-- DATASET EXTRACT follows --

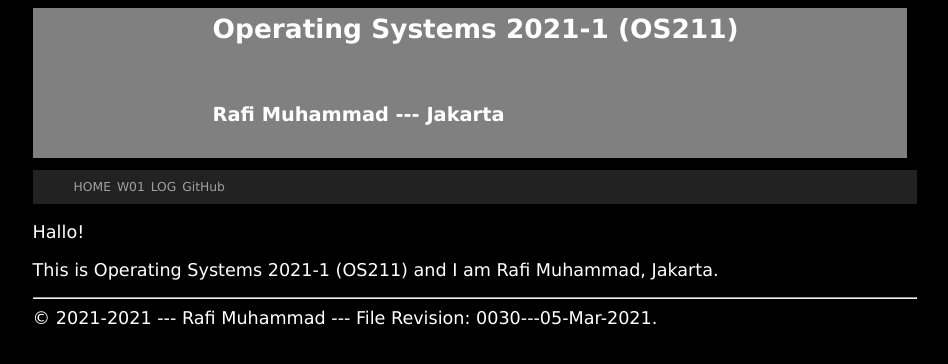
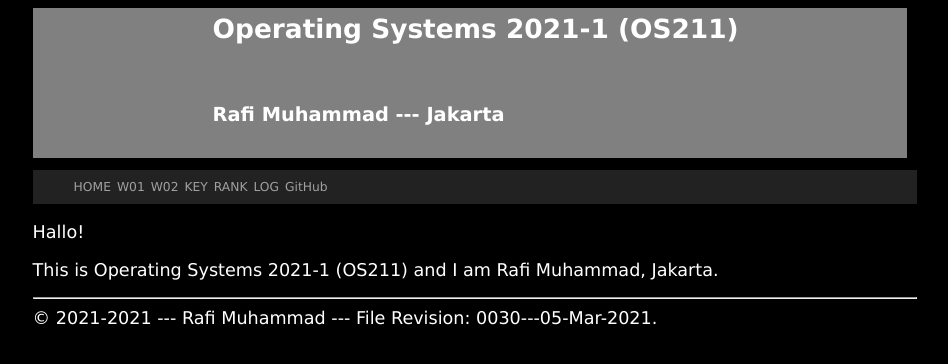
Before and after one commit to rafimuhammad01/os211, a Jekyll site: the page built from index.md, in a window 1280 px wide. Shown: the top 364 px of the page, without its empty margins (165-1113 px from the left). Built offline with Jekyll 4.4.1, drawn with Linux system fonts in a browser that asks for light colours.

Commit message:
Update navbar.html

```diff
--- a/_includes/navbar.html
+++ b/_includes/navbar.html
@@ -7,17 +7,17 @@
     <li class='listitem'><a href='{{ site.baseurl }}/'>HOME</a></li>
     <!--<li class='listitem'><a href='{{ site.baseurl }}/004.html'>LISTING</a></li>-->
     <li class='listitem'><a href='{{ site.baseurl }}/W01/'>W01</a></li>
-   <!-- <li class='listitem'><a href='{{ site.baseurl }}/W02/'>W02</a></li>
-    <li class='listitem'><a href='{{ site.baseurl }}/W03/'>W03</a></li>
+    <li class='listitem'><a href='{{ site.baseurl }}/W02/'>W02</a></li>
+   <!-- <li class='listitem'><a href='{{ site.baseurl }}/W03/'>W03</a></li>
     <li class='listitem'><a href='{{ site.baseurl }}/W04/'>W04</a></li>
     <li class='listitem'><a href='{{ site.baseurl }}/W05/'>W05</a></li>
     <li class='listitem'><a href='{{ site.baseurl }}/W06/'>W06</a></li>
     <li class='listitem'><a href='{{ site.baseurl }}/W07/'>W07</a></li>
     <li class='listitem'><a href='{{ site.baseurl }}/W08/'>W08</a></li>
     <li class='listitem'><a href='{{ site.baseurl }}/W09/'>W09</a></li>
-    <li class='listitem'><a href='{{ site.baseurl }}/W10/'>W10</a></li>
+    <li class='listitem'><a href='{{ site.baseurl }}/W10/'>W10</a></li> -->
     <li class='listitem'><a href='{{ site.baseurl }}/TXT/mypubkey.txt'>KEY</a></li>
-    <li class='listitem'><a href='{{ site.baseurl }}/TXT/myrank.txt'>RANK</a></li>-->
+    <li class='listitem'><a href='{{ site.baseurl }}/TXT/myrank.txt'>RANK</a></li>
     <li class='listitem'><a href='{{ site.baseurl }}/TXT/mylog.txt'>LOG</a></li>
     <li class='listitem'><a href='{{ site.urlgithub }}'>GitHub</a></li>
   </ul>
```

-- DATASET EXTRACT concluded --

# PROBLEM:
The lines to return are those in the entries above that include "myrank".

# REPLY:
-    <li class='listitem'><a href='{{ site.baseurl }}/TXT/myrank.txt'>RANK</a></li>-->
+    <li class='listitem'><a href='{{ site.baseurl }}/TXT/myrank.txt'>RANK</a></li>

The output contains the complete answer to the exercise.